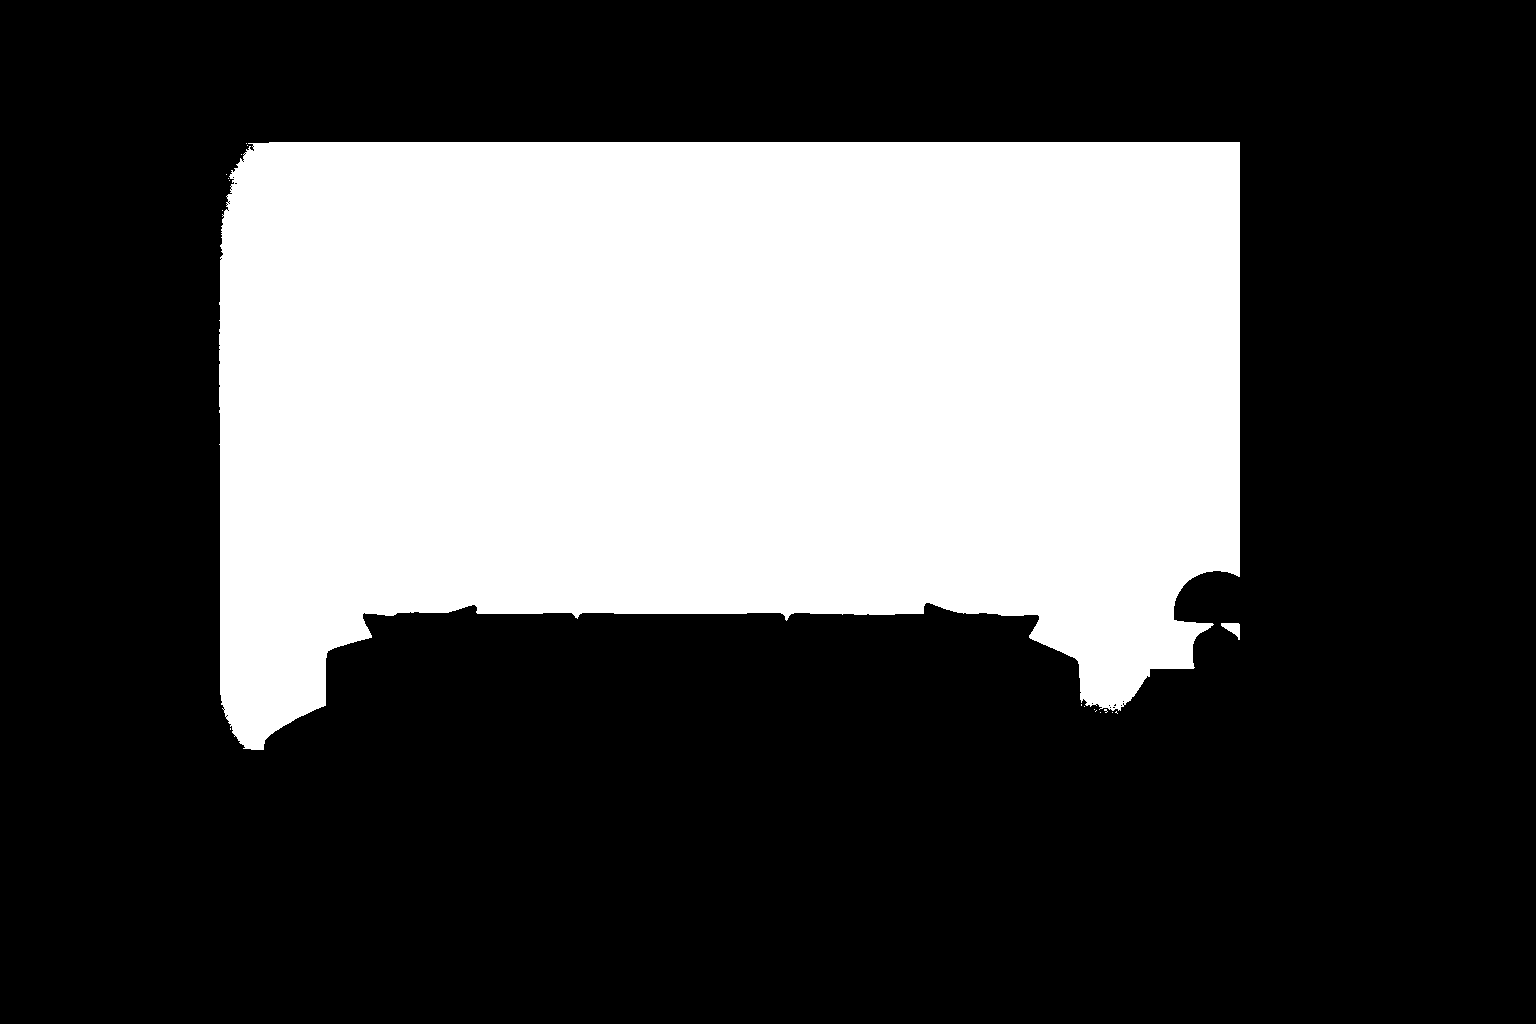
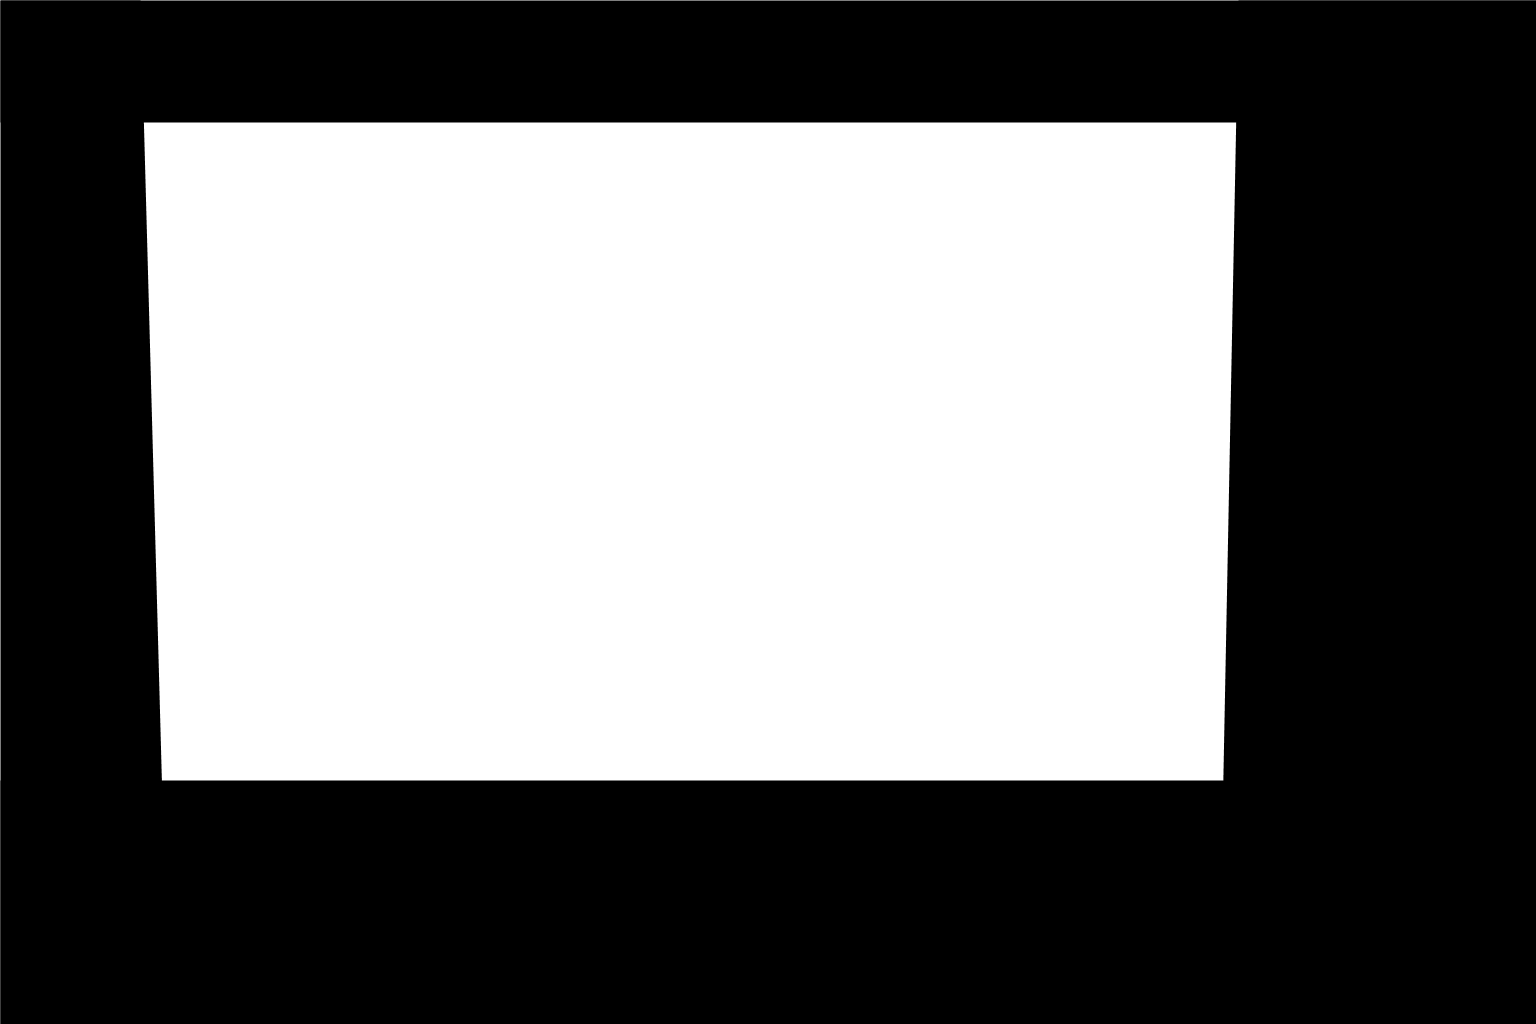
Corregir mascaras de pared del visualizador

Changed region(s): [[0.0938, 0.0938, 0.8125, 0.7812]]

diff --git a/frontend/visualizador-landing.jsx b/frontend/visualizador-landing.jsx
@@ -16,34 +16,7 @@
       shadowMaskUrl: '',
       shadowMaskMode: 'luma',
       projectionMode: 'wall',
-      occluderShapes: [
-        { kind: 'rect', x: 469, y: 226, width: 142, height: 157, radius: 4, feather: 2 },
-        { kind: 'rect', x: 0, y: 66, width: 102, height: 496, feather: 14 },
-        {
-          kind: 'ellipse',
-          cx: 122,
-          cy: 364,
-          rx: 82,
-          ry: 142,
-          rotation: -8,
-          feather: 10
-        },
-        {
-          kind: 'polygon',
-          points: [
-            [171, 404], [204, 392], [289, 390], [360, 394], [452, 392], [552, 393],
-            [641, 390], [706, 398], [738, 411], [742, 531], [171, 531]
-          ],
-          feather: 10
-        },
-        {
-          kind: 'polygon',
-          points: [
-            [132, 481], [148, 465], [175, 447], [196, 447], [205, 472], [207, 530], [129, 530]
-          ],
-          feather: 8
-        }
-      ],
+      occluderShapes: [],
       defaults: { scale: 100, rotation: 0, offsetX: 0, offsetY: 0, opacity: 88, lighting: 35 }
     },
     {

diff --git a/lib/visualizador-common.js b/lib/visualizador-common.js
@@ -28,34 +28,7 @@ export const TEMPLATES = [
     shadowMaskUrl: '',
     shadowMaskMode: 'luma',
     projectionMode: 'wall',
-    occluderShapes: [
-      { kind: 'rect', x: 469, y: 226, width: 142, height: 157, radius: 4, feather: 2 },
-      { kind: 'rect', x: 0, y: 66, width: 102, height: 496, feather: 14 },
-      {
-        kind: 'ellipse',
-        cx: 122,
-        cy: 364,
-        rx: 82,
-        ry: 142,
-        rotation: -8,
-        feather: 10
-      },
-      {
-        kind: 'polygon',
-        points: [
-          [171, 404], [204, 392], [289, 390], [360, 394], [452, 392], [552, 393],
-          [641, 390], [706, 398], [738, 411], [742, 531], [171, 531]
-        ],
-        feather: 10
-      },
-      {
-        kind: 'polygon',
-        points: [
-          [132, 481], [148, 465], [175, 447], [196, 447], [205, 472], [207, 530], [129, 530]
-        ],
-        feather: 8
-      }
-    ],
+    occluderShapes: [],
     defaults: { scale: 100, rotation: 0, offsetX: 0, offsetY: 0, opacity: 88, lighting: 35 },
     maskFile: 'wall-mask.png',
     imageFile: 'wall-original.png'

#### [WHAT YOU HAVE TO DO]
Check each line of the data above for the word "kind" and copy the ones where it is found.

#### [OUTPUT OF THE EXERCISE]
-        { kind: 'rect', x: 469, y: 226, width: 142, height: 157, radius: 4, feather: 2 },
-        { kind: 'rect', x: 0, y: 66, width: 102, height: 496, feather: 14 },
-          kind: 'ellipse',
-          kind: 'polygon',
-          kind: 'polygon',
-      { kind: 'rect', x: 469, y: 226, width: 142, height: 157, radius: 4, feather: 2 },
-      { kind: 'rect', x: 0, y: 66, width: 102, height: 496, feather: 14 },
-        kind: 'ellipse',
-        kind: 'polygon',
-        kind: 'polygon',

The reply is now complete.